• TASK BRIEF
In the listing below, find every line containing "return" and copy it out.

• DATA EXTRACTS
----
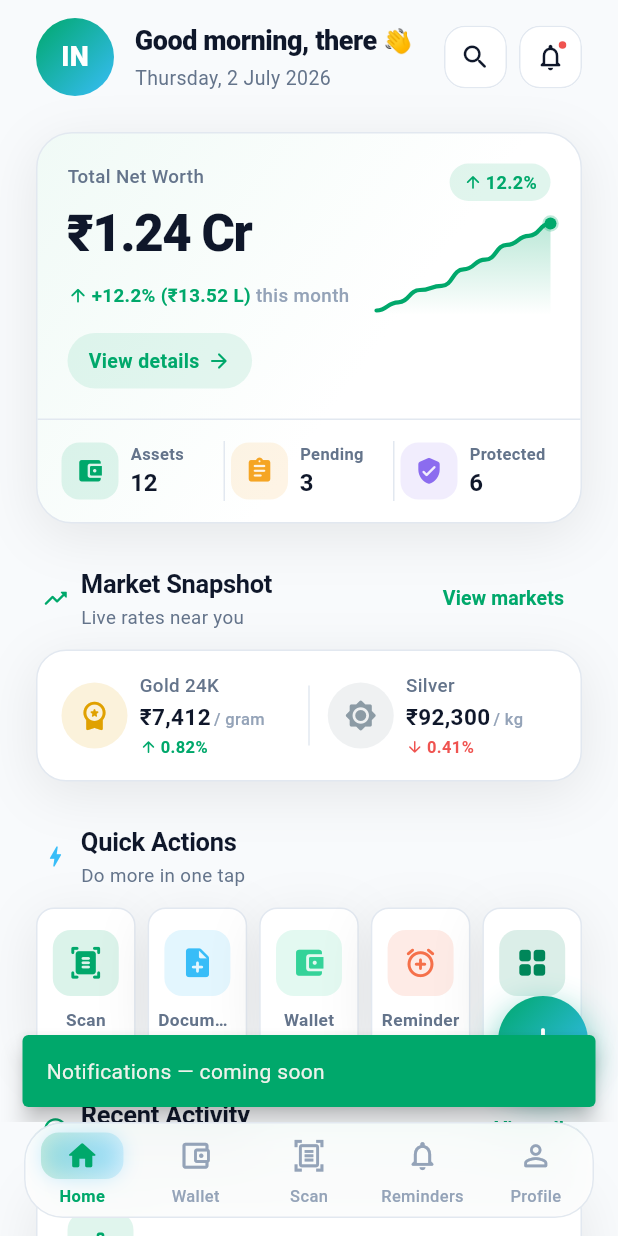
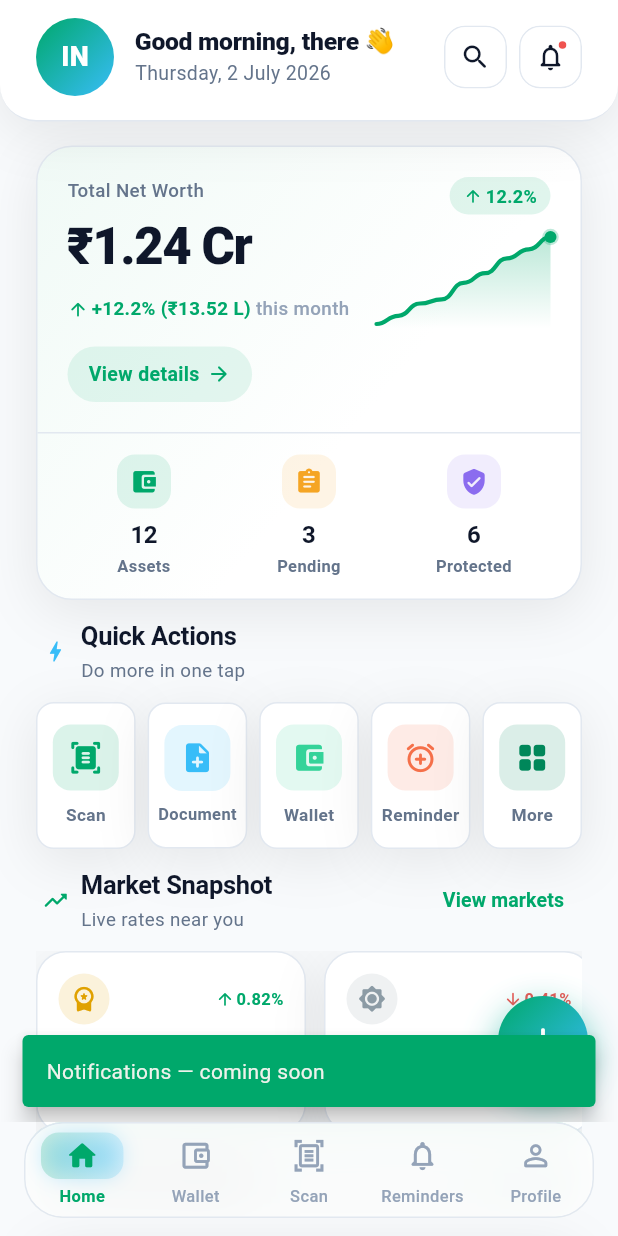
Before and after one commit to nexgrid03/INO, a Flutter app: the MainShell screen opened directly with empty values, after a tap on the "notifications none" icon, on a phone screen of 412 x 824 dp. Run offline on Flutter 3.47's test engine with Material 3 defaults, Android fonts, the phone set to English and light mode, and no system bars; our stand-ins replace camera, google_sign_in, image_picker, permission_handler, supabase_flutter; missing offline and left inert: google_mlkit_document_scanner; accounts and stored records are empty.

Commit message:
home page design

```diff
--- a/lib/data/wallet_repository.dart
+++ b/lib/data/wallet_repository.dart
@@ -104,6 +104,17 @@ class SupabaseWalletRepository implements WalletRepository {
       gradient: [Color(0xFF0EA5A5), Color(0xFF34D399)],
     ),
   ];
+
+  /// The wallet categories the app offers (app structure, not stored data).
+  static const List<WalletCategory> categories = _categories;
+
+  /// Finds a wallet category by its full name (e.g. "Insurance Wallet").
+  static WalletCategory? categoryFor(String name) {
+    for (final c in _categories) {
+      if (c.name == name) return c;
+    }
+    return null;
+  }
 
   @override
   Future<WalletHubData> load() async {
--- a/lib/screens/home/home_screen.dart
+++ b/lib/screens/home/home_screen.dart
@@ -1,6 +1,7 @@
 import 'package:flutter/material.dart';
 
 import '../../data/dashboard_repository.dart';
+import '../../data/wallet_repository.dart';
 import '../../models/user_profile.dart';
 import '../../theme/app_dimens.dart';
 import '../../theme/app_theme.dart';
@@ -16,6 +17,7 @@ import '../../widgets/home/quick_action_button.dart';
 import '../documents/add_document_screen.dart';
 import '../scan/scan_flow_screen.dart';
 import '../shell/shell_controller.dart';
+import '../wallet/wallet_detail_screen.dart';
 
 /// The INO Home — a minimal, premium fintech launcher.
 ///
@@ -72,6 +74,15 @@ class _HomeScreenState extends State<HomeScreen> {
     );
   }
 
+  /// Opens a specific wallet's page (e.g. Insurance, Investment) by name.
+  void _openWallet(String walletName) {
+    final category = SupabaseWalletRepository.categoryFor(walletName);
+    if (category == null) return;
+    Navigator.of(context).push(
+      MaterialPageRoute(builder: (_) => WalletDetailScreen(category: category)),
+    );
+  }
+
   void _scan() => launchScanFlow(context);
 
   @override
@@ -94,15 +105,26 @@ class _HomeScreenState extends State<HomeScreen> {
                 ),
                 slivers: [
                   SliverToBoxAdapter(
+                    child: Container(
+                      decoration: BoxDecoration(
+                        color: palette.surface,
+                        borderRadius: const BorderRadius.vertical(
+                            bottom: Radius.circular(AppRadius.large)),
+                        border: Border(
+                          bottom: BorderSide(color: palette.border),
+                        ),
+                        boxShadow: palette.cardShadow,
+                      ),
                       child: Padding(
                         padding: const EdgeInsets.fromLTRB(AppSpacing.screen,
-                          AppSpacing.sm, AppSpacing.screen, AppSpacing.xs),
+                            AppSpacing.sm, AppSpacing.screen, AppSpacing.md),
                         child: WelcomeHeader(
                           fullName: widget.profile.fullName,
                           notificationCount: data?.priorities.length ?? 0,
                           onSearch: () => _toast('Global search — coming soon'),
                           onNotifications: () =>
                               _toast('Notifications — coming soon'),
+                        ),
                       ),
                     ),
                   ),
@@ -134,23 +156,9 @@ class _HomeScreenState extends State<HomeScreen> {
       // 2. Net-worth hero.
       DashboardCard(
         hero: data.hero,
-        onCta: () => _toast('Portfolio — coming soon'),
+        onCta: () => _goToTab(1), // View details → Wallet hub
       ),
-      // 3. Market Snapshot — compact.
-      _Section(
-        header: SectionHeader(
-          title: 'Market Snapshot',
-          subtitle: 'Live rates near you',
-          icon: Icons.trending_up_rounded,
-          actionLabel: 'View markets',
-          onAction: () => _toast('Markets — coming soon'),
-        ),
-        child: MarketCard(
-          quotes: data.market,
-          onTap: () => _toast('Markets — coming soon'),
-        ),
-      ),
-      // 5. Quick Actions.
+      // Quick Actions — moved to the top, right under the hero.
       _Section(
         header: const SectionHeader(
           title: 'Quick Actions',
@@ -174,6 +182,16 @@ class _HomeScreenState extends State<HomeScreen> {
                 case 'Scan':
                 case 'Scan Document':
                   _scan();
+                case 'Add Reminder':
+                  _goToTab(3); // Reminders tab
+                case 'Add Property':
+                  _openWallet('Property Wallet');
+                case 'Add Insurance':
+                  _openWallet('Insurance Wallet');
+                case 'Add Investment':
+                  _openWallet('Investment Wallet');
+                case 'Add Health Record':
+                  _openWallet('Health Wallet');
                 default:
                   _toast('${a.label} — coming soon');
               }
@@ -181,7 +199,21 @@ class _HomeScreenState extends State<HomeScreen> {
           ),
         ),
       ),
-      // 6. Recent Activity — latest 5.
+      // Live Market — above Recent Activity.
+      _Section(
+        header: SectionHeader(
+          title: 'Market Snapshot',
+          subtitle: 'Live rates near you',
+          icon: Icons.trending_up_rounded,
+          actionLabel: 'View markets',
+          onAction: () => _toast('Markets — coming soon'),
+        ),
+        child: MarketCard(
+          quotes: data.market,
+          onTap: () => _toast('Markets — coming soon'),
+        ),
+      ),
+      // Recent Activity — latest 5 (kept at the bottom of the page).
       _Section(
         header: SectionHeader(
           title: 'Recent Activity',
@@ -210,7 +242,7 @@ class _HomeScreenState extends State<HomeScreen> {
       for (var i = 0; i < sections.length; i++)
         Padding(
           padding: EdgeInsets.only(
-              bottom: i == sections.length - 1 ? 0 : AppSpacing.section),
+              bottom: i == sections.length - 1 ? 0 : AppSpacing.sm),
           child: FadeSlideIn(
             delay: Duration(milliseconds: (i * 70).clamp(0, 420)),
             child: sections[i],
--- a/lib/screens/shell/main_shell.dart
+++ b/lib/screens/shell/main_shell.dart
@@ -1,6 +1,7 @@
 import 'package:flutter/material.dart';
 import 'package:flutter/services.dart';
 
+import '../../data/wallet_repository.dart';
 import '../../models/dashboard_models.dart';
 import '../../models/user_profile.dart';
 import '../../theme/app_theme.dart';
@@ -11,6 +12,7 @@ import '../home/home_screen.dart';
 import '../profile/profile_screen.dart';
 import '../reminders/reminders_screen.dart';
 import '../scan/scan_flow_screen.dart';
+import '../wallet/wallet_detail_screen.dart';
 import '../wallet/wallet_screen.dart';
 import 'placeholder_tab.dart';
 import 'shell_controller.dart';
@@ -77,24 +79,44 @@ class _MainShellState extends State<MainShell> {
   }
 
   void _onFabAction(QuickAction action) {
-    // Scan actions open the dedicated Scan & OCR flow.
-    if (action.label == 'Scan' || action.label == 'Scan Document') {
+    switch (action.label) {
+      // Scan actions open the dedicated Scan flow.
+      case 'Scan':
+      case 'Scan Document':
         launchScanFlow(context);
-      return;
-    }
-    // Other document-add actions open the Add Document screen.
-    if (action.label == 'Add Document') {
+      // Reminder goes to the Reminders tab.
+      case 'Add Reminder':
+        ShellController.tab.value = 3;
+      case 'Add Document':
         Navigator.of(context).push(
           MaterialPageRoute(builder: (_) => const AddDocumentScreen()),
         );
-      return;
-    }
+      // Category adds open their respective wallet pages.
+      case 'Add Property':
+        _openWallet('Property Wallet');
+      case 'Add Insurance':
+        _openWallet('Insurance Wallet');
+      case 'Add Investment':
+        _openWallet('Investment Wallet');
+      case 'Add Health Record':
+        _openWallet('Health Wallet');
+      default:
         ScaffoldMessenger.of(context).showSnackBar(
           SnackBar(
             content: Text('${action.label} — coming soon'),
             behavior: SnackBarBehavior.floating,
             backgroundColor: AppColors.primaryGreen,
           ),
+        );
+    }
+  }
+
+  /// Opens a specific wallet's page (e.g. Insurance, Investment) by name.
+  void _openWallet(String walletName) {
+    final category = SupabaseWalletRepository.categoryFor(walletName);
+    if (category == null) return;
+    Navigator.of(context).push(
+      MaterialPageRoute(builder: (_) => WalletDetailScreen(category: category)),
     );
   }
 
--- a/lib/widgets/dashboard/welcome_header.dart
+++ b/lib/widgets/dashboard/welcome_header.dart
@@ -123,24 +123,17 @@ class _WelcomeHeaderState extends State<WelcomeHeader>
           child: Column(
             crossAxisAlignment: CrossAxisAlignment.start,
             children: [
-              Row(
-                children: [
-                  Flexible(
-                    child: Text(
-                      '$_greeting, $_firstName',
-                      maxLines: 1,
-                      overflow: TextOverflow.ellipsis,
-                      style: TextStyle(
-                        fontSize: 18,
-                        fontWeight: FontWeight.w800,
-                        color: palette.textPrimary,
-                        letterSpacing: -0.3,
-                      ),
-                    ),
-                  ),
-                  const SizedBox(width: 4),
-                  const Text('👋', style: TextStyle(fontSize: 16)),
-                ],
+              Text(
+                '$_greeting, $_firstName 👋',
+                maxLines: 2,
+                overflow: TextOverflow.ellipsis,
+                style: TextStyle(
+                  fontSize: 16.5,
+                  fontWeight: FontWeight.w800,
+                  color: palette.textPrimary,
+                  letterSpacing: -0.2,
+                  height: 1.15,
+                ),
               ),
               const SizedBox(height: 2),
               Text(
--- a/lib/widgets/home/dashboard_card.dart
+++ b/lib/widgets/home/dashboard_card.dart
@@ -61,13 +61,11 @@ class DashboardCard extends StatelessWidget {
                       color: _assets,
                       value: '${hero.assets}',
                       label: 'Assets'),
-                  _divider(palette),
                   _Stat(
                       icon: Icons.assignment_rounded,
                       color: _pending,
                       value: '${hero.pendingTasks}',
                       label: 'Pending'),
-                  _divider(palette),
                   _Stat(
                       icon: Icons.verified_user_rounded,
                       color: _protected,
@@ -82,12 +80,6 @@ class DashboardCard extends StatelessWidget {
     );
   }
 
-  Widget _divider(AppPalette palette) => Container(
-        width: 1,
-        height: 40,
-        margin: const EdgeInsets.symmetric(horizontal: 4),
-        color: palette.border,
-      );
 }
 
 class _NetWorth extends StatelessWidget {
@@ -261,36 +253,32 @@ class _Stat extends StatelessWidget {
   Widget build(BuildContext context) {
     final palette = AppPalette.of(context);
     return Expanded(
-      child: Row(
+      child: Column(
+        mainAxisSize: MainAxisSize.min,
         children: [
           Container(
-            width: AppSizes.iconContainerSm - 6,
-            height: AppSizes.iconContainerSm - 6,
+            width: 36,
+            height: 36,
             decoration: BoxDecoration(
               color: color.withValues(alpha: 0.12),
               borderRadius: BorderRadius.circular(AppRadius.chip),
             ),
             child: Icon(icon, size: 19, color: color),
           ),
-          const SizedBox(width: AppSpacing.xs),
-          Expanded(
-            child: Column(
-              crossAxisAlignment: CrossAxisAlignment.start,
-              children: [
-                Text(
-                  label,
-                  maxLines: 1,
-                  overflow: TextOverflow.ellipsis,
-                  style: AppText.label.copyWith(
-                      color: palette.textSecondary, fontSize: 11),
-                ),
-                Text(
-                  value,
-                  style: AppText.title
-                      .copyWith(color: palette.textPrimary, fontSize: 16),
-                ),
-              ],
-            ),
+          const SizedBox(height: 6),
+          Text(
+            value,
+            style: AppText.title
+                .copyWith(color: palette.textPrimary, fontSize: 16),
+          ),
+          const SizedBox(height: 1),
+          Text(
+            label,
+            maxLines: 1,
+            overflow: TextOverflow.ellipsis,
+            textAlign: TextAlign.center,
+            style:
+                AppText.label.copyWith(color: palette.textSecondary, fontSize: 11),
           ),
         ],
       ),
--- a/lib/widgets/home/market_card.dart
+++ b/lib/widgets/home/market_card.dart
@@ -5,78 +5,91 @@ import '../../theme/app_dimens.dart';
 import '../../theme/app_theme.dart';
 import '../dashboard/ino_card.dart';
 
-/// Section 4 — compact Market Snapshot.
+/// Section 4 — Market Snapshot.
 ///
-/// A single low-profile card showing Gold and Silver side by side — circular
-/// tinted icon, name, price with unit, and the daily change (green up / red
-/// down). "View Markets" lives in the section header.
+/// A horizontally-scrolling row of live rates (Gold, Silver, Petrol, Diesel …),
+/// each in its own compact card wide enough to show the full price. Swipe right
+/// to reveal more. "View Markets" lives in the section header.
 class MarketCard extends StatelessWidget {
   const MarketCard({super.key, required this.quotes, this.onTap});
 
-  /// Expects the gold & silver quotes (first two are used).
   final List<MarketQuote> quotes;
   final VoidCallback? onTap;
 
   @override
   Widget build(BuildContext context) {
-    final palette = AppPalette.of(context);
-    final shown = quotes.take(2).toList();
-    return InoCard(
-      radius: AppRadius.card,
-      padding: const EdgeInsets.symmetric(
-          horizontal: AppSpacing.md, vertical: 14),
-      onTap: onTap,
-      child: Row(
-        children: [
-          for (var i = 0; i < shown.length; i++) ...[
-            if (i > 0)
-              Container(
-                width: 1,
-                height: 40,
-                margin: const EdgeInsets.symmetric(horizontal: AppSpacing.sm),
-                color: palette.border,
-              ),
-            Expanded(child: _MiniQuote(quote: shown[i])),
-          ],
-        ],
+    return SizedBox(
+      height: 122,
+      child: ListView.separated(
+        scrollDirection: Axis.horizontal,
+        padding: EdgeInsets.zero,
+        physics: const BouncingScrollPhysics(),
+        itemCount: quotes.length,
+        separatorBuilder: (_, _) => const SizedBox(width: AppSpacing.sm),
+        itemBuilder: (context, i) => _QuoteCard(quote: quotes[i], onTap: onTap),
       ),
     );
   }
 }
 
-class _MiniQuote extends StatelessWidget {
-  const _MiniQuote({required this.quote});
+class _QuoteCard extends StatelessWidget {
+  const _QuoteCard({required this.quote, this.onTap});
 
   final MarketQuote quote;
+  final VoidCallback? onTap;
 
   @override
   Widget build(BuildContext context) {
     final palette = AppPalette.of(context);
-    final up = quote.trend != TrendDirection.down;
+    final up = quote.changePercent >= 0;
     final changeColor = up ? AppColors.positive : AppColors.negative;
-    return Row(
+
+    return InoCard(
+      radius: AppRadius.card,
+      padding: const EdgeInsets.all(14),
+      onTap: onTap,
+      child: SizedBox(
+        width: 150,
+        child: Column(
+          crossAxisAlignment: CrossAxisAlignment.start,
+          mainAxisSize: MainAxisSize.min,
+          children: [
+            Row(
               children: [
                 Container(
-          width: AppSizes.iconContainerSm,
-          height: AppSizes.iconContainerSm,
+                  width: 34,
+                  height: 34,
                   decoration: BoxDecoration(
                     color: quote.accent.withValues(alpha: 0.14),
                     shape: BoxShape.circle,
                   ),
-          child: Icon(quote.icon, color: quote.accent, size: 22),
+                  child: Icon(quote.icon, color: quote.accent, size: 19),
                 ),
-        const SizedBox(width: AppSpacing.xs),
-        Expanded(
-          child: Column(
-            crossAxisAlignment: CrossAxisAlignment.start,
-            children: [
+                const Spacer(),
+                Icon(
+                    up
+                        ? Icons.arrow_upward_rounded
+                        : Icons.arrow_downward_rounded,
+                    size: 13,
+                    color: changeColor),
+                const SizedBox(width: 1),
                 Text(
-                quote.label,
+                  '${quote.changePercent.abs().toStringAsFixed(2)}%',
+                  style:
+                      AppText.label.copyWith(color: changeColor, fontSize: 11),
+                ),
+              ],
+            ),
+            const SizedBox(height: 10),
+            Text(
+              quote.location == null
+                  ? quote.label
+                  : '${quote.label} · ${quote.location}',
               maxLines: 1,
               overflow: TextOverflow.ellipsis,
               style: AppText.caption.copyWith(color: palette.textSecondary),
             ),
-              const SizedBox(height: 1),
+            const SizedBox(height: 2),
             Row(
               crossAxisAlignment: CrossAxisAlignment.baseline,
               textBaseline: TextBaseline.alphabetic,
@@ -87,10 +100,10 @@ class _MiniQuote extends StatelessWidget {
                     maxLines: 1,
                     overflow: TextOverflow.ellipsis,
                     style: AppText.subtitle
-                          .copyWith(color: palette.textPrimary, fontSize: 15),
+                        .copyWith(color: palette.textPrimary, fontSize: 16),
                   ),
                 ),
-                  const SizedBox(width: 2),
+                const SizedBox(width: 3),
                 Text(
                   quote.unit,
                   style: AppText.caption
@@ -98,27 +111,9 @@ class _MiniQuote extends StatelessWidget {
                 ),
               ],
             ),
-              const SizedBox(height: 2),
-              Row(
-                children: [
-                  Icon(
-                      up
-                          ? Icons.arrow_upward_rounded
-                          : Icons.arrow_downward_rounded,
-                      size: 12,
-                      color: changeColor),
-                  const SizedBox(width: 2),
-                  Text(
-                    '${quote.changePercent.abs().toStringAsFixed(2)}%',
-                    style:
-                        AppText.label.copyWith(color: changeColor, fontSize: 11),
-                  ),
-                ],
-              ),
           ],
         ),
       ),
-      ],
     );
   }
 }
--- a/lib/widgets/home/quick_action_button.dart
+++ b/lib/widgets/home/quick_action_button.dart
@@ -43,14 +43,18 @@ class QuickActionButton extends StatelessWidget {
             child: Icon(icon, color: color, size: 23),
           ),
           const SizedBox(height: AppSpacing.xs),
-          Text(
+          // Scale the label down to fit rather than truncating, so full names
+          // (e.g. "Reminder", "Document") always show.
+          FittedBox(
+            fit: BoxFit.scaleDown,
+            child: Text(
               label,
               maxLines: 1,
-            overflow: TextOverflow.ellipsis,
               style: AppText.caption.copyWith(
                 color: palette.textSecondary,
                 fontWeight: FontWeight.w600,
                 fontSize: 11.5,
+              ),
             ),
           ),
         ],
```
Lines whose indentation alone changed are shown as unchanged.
----
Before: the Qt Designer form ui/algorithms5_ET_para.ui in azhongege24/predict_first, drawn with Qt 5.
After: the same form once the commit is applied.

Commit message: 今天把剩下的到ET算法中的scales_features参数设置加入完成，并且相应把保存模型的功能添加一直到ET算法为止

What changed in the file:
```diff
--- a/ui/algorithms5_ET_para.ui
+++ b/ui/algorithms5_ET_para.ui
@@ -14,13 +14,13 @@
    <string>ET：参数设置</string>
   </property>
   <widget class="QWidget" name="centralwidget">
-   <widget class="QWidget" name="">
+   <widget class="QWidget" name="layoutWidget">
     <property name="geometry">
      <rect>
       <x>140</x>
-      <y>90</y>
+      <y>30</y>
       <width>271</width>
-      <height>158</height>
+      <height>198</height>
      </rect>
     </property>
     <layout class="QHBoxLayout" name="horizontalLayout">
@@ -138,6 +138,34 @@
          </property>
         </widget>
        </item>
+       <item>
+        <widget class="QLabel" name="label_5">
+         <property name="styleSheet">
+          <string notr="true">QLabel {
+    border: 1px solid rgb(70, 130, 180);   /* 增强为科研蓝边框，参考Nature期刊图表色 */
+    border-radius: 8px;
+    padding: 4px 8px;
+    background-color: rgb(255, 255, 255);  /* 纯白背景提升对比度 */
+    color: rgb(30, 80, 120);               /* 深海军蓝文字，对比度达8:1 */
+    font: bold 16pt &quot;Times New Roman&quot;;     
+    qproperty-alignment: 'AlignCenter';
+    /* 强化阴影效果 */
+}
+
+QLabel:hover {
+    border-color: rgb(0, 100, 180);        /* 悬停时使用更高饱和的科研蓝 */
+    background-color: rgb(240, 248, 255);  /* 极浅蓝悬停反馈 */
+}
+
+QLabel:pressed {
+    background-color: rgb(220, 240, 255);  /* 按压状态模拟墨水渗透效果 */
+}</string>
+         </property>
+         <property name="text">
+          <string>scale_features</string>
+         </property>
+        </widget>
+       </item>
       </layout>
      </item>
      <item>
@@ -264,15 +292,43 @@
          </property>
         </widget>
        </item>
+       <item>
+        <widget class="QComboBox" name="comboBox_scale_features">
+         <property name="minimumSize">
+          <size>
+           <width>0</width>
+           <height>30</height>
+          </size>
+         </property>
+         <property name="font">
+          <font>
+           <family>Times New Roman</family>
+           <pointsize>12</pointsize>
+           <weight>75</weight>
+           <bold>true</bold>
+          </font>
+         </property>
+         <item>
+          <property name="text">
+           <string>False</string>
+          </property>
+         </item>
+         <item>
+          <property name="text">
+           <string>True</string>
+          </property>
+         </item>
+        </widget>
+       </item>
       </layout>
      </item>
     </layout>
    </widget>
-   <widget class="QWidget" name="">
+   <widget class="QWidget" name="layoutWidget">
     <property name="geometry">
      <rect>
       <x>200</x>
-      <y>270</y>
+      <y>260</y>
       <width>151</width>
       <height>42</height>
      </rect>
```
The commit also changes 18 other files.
----
• ANSWER
+      if (c.name == name) return c;
+    return null;
+    if (category == null) return;
-      return;
-      return;
+    if (category == null) return;
     return Expanded(
-    return InoCard(
+    return SizedBox(
-    return Row(
+    return InoCard(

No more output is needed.